Your task >>
In your copy, leave out the pictures; write out all the data exactly.

** Data to process follows **

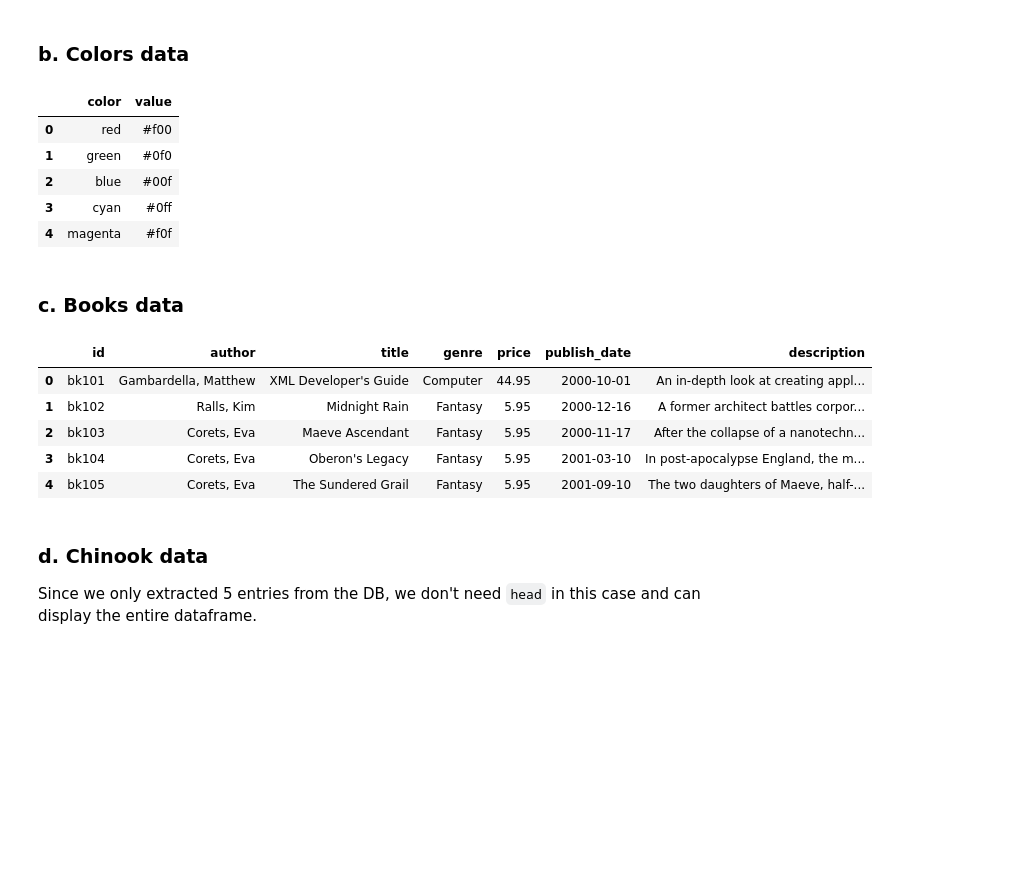
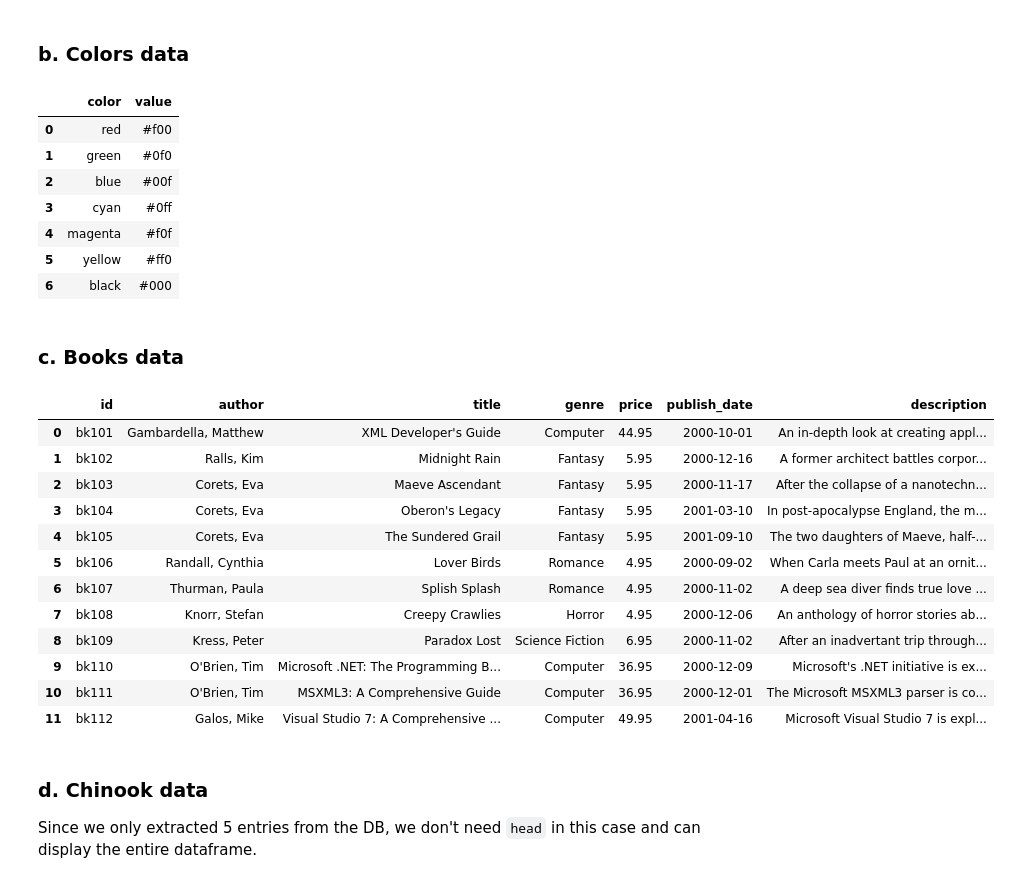
Before and after one commit to Pipe-Runner/ntnu-dpnv-assignment-1, a Jupyter notebook: notebooks/notebook_1.ipynb, the cells around one changed output. Saved outputs shown, nothing was run; the diff lists cells and outputs as text; code cells hidden in the pictures; blank space fills up the shorter version.

```diff
--- a/notebooks/notebook_1.ipynb
+++ b/notebooks/notebook_1.ipynb
@@ -67,7 +79,7 @@ data_real_estate.head(5)
 # %% [markdown]
 ### b. Colors data
 # %%
-data_colors.head(5)
+data_colors
 # %% [output]
 |  | color | value |
 | 0 | red | #f00 |
@@ -75,17 +87,26 @@ data_colors.head(5)
 | 2 | blue | #00f |
 | 3 | cyan | #0ff |
 | 4 | magenta | #f0f |
+| 5 | yellow | #ff0 |
+| 6 | black | #000 |
 # %% [markdown]
 ### c. Books data
 # %%
-data_books.head(5)
+data_books
 # %% [output]
 |  | id | author | title | genre | price | publish_date | description |
 | 0 | bk101 | Gambardella, Matthew | XML Developer's Guide | Computer | 44.95 | 2000-10-01 | An in-depth look at creating appl... |
 | 1 | bk102 | Ralls, Kim | Midnight Rain | Fantasy | 5.95 | 2000-12-16 | A former architect battles corpor... |
 | 2 | bk103 | Corets, Eva | Maeve Ascendant | Fantasy | 5.95 | 2000-11-17 | After the collapse of a nanotechn... |
 | 3 | bk104 | Corets, Eva | Oberon's Legacy | Fantasy | 5.95 | 2001-03-10 | In post-apocalypse England, the m... |
 | 4 | bk105 | Corets, Eva | The Sundered Grail | Fantasy | 5.95 | 2001-09-10 | The two daughters of Maeve, half-... |
+| 5 | bk106 | Randall, Cynthia | Lover Birds | Romance | 4.95 | 2000-09-02 | When Carla meets Paul at an ornit... |
+| 6 | bk107 | Thurman, Paula | Splish Splash | Romance | 4.95 | 2000-11-02 | A deep sea diver finds true love ... |
+| 7 | bk108 | Knorr, Stefan | Creepy Crawlies | Horror | 4.95 | 2000-12-06 | An anthology of horror stories ab... |
+| 8 | bk109 | Kress, Peter | Paradox Lost | Science Fiction | 6.95 | 2000-11-02 | After an inadvertant trip through... |
+| 9 | bk110 | O'Brien, Tim | Microsoft .NET: The Programming B... | Computer | 36.95 | 2000-12-09 | Microsoft's .NET initiative is ex... |
+| 10 | bk111 | O'Brien, Tim | MSXML3: A Comprehensive Guide | Computer | 36.95 | 2000-12-01 | The Microsoft MSXML3 parser is co... |
+| 11 | bk112 | Galos, Mike | Visual Studio 7: A Comprehensive ... | Computer | 49.95 | 2001-04-16 | Microsoft Visual Studio 7 is expl... |
 # %% [markdown]
 ### d. Chinook data
 Since we only extracted 5 entries from the DB, we don't need `head` in this case and can display the entire dataframe.
```
Also changed, not shown: parts of 30 cells of this notebook, 2 other files.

** End of Data to process **

Solution below >>
Before and after one commit to Pipe-Runner/ntnu-dpnv-assignment-1, a Jupyter notebook: notebooks/notebook_1.ipynb, the cells around one changed output. Saved outputs shown, nothing was run; the diff lists cells and outputs as text; code cells hidden in the pictures; blank space fills up the shorter version.

```diff
--- a/notebooks/notebook_1.ipynb
+++ b/notebooks/notebook_1.ipynb
@@ -67,7 +79,7 @@ data_real_estate.head(5)
 # %% [markdown]
 ### b. Colors data
 # %%
-data_colors.head(5)
+data_colors
 # %% [output]
 |  | color | value |
 | 0 | red | #f00 |
@@ -75,17 +87,26 @@ data_colors.head(5)
 | 2 | blue | #00f |
 | 3 | cyan | #0ff |
 | 4 | magenta | #f0f |
+| 5 | yellow | #ff0 |
+| 6 | black | #000 |
 # %% [markdown]
 ### c. Books data
 # %%
-data_books.head(5)
+data_books
 # %% [output]
 |  | id | author | title | genre | price | publish_date | description |
 | 0 | bk101 | Gambardella, Matthew | XML Developer's Guide | Computer | 44.95 | 2000-10-01 | An in-depth look at creating appl... |
 | 1 | bk102 | Ralls, Kim | Midnight Rain | Fantasy | 5.95 | 2000-12-16 | A former architect battles corpor... |
 | 2 | bk103 | Corets, Eva | Maeve Ascendant | Fantasy | 5.95 | 2000-11-17 | After the collapse of a nanotechn... |
 | 3 | bk104 | Corets, Eva | Oberon's Legacy | Fantasy | 5.95 | 2001-03-10 | In post-apocalypse England, the m... |
 | 4 | bk105 | Corets, Eva | The Sundered Grail | Fantasy | 5.95 | 2001-09-10 | The two daughters of Maeve, half-... |
+| 5 | bk106 | Randall, Cynthia | Lover Birds | Romance | 4.95 | 2000-09-02 | When Carla meets Paul at an ornit... |
+| 6 | bk107 | Thurman, Paula | Splish Splash | Romance | 4.95 | 2000-11-02 | A deep sea diver finds true love ... |
+| 7 | bk108 | Knorr, Stefan | Creepy Crawlies | Horror | 4.95 | 2000-12-06 | An anthology of horror stories ab... |
+| 8 | bk109 | Kress, Peter | Paradox Lost | Science Fiction | 6.95 | 2000-11-02 | After an inadvertant trip through... |
+| 9 | bk110 | O'Brien, Tim | Microsoft .NET: The Programming B... | Computer | 36.95 | 2000-12-09 | Microsoft's .NET initiative is ex... |
+| 10 | bk111 | O'Brien, Tim | MSXML3: A Comprehensive Guide | Computer | 36.95 | 2000-12-01 | The Microsoft MSXML3 parser is co... |
+| 11 | bk112 | Galos, Mike | Visual Studio 7: A Comprehensive ... | Computer | 49.95 | 2001-04-16 | Microsoft Visual Studio 7 is expl... |
 # %% [markdown]
 ### d. Chinook data
 Since we only extracted 5 entries from the DB, we don't need `head` in this case and can display the entire dataframe.
```
Also changed, not shown: parts of 30 cells of this notebook, 2 other files.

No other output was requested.